--- PROMPT ---
Images excluded, repeat each entry below exactly.

[Change detection data]
··········
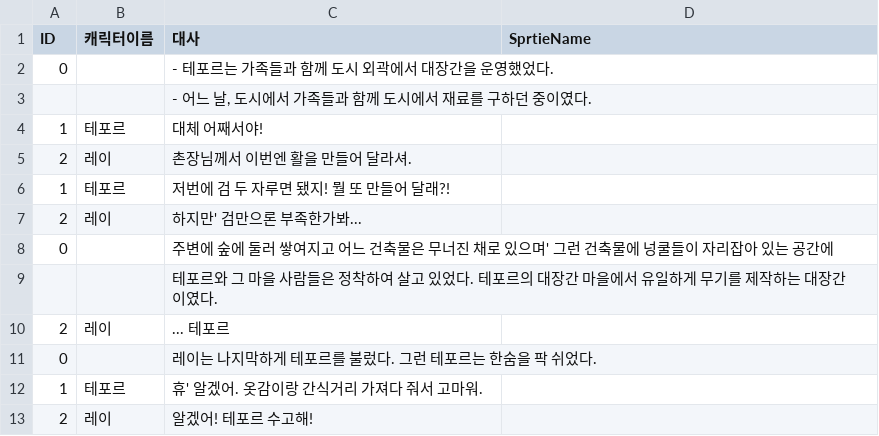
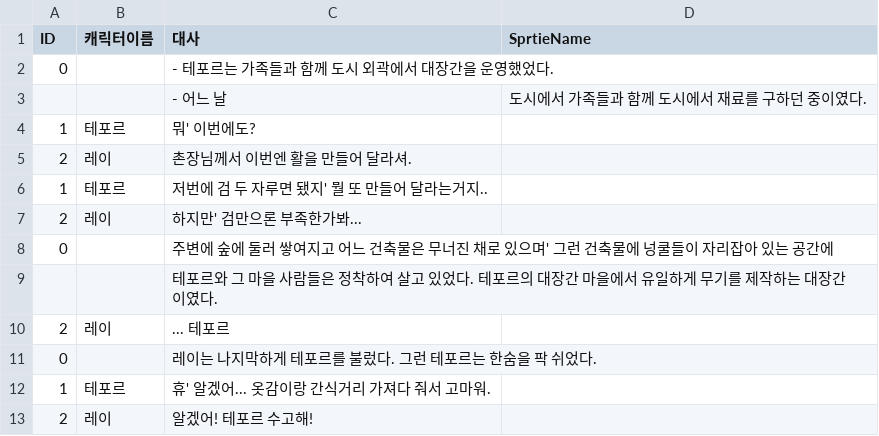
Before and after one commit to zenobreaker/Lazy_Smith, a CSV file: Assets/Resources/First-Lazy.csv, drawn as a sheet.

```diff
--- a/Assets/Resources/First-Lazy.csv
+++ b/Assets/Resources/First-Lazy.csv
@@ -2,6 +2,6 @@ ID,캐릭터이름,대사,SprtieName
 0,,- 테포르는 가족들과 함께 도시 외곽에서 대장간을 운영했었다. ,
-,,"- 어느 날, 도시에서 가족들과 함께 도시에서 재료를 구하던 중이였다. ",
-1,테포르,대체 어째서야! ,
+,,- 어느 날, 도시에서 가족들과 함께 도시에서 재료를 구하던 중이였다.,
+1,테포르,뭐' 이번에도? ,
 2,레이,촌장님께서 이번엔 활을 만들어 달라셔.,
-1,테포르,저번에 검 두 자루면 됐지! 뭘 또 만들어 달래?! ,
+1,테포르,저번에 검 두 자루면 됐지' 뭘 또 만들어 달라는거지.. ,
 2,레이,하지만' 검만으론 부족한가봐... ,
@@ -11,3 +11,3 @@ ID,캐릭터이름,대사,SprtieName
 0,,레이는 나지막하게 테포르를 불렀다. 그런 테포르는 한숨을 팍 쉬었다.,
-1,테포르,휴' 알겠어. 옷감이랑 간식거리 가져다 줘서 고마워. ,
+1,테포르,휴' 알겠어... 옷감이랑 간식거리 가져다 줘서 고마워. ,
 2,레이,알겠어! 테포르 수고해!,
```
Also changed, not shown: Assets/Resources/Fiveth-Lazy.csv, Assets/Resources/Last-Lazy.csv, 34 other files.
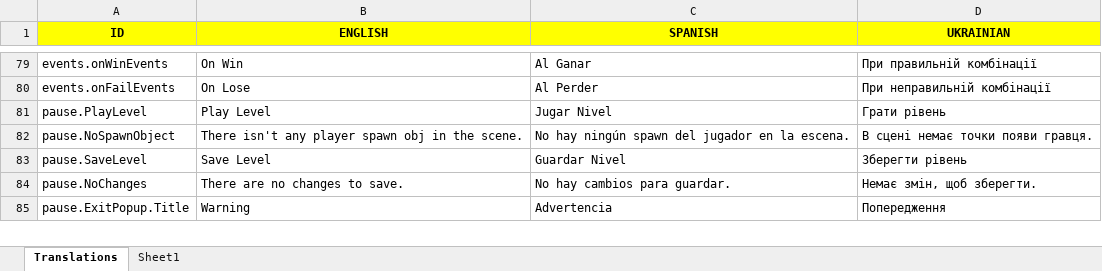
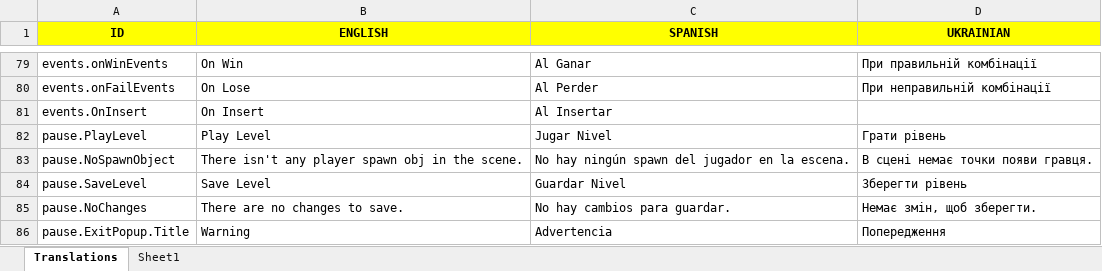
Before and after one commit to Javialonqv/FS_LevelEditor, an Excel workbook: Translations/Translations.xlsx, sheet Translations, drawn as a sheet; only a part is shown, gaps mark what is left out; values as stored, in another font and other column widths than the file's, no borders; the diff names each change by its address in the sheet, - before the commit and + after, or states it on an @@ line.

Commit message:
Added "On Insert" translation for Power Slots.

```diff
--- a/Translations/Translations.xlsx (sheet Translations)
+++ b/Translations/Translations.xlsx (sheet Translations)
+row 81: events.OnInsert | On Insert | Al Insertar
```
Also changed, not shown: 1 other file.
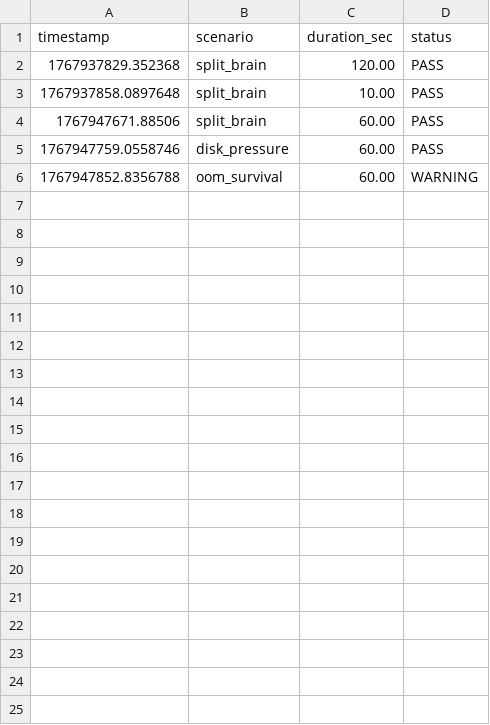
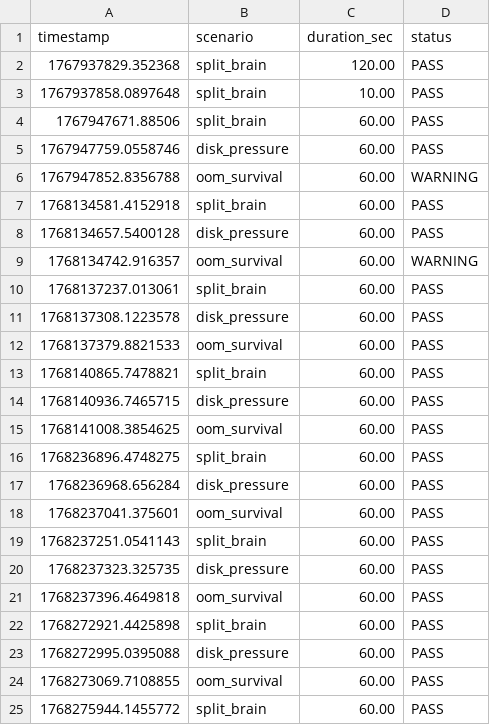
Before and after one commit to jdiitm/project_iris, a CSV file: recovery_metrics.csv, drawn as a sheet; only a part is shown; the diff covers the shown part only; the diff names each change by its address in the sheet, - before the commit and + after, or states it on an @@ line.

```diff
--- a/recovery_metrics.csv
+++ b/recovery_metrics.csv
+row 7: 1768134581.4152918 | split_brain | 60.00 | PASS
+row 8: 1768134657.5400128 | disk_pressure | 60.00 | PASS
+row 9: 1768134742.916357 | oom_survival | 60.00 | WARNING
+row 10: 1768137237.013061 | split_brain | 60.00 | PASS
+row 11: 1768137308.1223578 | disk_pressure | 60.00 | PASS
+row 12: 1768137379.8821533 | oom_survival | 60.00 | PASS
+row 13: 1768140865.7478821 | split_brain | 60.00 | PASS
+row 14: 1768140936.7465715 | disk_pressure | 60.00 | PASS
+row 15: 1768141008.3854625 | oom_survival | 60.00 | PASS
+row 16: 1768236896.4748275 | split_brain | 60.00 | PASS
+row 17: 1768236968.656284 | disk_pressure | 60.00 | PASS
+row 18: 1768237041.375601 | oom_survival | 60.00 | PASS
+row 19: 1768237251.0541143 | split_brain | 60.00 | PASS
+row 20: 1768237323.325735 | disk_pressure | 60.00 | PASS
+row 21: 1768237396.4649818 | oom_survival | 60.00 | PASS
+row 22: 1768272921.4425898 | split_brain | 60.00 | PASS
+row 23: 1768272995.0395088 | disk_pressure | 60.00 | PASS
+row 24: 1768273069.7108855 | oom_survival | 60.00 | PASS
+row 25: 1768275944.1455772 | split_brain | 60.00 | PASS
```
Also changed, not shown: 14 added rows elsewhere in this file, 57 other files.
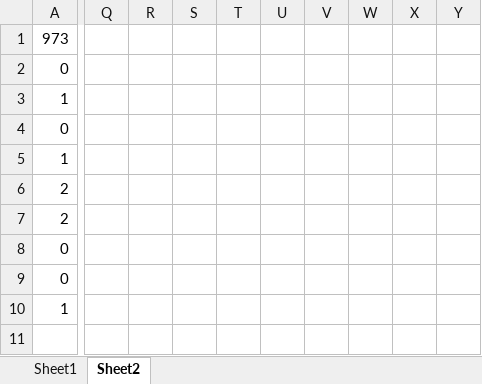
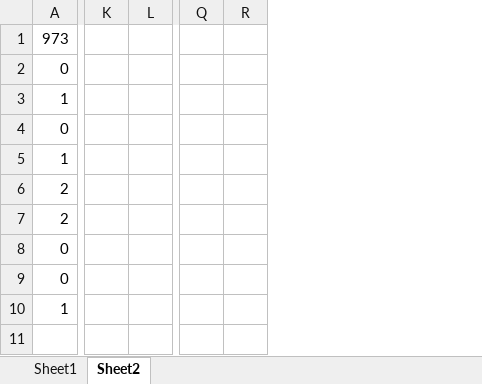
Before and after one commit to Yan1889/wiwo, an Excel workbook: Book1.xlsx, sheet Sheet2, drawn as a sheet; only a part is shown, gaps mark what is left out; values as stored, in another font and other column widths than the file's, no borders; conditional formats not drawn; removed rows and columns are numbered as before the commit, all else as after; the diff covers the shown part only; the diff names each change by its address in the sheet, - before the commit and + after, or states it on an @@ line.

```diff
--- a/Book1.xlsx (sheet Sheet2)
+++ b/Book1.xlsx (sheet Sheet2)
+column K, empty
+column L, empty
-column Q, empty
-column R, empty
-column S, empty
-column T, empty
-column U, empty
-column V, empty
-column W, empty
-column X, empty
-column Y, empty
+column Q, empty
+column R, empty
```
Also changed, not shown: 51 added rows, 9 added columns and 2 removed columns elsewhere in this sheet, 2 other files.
··········
--- WRITTEN ANSWER ---
Before and after one commit to zenobreaker/Lazy_Smith, a CSV file: Assets/Resources/First-Lazy.csv, drawn as a sheet.

```diff
--- a/Assets/Resources/First-Lazy.csv
+++ b/Assets/Resources/First-Lazy.csv
@@ -2,6 +2,6 @@ ID,캐릭터이름,대사,SprtieName
 0,,- 테포르는 가족들과 함께 도시 외곽에서 대장간을 운영했었다. ,
-,,"- 어느 날, 도시에서 가족들과 함께 도시에서 재료를 구하던 중이였다. ",
-1,테포르,대체 어째서야! ,
+,,- 어느 날, 도시에서 가족들과 함께 도시에서 재료를 구하던 중이였다.,
+1,테포르,뭐' 이번에도? ,
 2,레이,촌장님께서 이번엔 활을 만들어 달라셔.,
-1,테포르,저번에 검 두 자루면 됐지! 뭘 또 만들어 달래?! ,
+1,테포르,저번에 검 두 자루면 됐지' 뭘 또 만들어 달라는거지.. ,
 2,레이,하지만' 검만으론 부족한가봐... ,
@@ -11,3 +11,3 @@ ID,캐릭터이름,대사,SprtieName
 0,,레이는 나지막하게 테포르를 불렀다. 그런 테포르는 한숨을 팍 쉬었다.,
-1,테포르,휴' 알겠어. 옷감이랑 간식거리 가져다 줘서 고마워. ,
+1,테포르,휴' 알겠어... 옷감이랑 간식거리 가져다 줘서 고마워. ,
 2,레이,알겠어! 테포르 수고해!,
```
Also changed, not shown: Assets/Resources/Fiveth-Lazy.csv, Assets/Resources/Last-Lazy.csv, 34 other files.
Before and after one commit to Javialonqv/FS_LevelEditor, an Excel workbook: Translations/Translations.xlsx, sheet Translations, drawn as a sheet; only a part is shown, gaps mark what is left out; values as stored, in another font and other column widths than the file's, no borders; the diff names each change by its address in the sheet, - before the commit and + after, or states it on an @@ line.

Commit message:
Added "On Insert" translation for Power Slots.

```diff
--- a/Translations/Translations.xlsx (sheet Translations)
+++ b/Translations/Translations.xlsx (sheet Translations)
+row 81: events.OnInsert | On Insert | Al Insertar
```
Also changed, not shown: 1 other file.
Before and after one commit to jdiitm/project_iris, a CSV file: recovery_metrics.csv, drawn as a sheet; only a part is shown; the diff covers the shown part only; the diff names each change by its address in the sheet, - before the commit and + after, or states it on an @@ line.

```diff
--- a/recovery_metrics.csv
+++ b/recovery_metrics.csv
+row 7: 1768134581.4152918 | split_brain | 60.00 | PASS
+row 8: 1768134657.5400128 | disk_pressure | 60.00 | PASS
+row 9: 1768134742.916357 | oom_survival | 60.00 | WARNING
+row 10: 1768137237.013061 | split_brain | 60.00 | PASS
+row 11: 1768137308.1223578 | disk_pressure | 60.00 | PASS
+row 12: 1768137379.8821533 | oom_survival | 60.00 | PASS
+row 13: 1768140865.7478821 | split_brain | 60.00 | PASS
+row 14: 1768140936.7465715 | disk_pressure | 60.00 | PASS
+row 15: 1768141008.3854625 | oom_survival | 60.00 | PASS
+row 16: 1768236896.4748275 | split_brain | 60.00 | PASS
+row 17: 1768236968.656284 | disk_pressure | 60.00 | PASS
+row 18: 1768237041.375601 | oom_survival | 60.00 | PASS
+row 19: 1768237251.0541143 | split_brain | 60.00 | PASS
+row 20: 1768237323.325735 | disk_pressure | 60.00 | PASS
+row 21: 1768237396.4649818 | oom_survival | 60.00 | PASS
+row 22: 1768272921.4425898 | split_brain | 60.00 | PASS
+row 23: 1768272995.0395088 | disk_pressure | 60.00 | PASS
+row 24: 1768273069.7108855 | oom_survival | 60.00 | PASS
+row 25: 1768275944.1455772 | split_brain | 60.00 | PASS
```
Also changed, not shown: 14 added rows elsewhere in this file, 57 other files.
Before and after one commit to Yan1889/wiwo, an Excel workbook: Book1.xlsx, sheet Sheet2, drawn as a sheet; only a part is shown, gaps mark what is left out; values as stored, in another font and other column widths than the file's, no borders; conditional formats not drawn; removed rows and columns are numbered as before the commit, all else as after; the diff covers the shown part only; the diff names each change by its address in the sheet, - before the commit and + after, or states it on an @@ line.

```diff
--- a/Book1.xlsx (sheet Sheet2)
+++ b/Book1.xlsx (sheet Sheet2)
+column K, empty
+column L, empty
-column Q, empty
-column R, empty
-column S, empty
-column T, empty
-column U, empty
-column V, empty
-column W, empty
-column X, empty
-column Y, empty
+column Q, empty
+column R, empty
```
Also changed, not shown: 51 added rows, 9 added columns and 2 removed columns elsewhere in this sheet, 2 other files.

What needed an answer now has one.